Ron and Andy, both employees of Western Wireless in Issaquah, had squeaked into the final round with their Wookie impersonations. They appeared undaunted by the prospect of executing their competing Chewbaccas in the echoing, fan-filled Kingdome. As Ron put it: "How often do you get to go up and do Chewbacca in front of 30,000 people?" Indeed, it was the question of the day, and Ron, eyes ablaze, seemed genuinely thrilled by the opportunity. "I want to see how many of these 30 some thousand people I can affect."

Affect? The implications of this rather esoteric statement led me to believe Ron wasn't just referring to the ramifications of his vocal interpretation. He was talking about the Force. Pressed further on the subject, Ron looked me directly in the eyes and began a rather elaborate disquisition on the connection between the power of the Force and... the music of the Doors. "Jim Morrison was the Force," he said. "I really identified with [him]. That's what Star Wars was tapping into. It's about coming together."

Minutes later, Ron was to discover how those 30 some thousand grouchy Mariners fans felt about his combination Doors/Force theory, when the poor guy choked at the mic, and his throaty Chewbacca impersonation fell flat on its ass. As Ron stood exposed atop the Mariners' dugout, he was roundly and vigorously booed by the Seattle audience, a negative reception reminiscent of the Bobby "I-blew-a-five-run-lead-in-the-ninth-inning" Ayala days. Tough crowd. Or perhaps, at this late stage, the Mariners' faithful had had a cosmic noseful of all the megalithic Star Wars hype. People are strange.

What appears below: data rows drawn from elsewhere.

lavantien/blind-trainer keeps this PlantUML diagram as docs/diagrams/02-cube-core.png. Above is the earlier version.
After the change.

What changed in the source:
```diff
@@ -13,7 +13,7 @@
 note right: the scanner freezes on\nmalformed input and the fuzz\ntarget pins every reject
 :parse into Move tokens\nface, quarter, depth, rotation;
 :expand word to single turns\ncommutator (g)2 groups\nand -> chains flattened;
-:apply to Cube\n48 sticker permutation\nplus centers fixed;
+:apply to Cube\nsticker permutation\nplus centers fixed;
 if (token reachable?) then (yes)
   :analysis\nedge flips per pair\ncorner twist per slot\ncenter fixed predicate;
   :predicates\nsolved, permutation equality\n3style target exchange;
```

The final competition--the Yoda duel--took place after the seventh-inning stretch. It had been a long day, and I'd almost forgotten there was a baseball game going on. With the generous permission of a Kingdome PR staffer, I was allowed to follow the three Yoda impersonators down to the Mariners' dugout, where they would be asked to croak Jedi wisdom into the microphone in rapid succession before 35,625 people. As a group, we made our way down toward the field, past season ticket holders, under the harsh lights of the Dome. One Kingdome staffer was hauling a life-sized Yoda statue in his arms. Heads turned, and a couple unruly fans threw coins at us. As the emcee and the three contestants crouched at the railing, awaiting their cue, I heard someone behind us yell, "Hey, Yoda! Fuck you, Yoda!" Despite this outburst, the trio of vocal impersonators performed wonderfully. They were unfazed and perfectly graceful, almost Zen-like in concentration.

In the immortal words of Yoda himself, "No! Try not. Do. Or do not. There is no try."

The Mariners, on the other hand, fell to the Giants 15-11.

Support The Stranger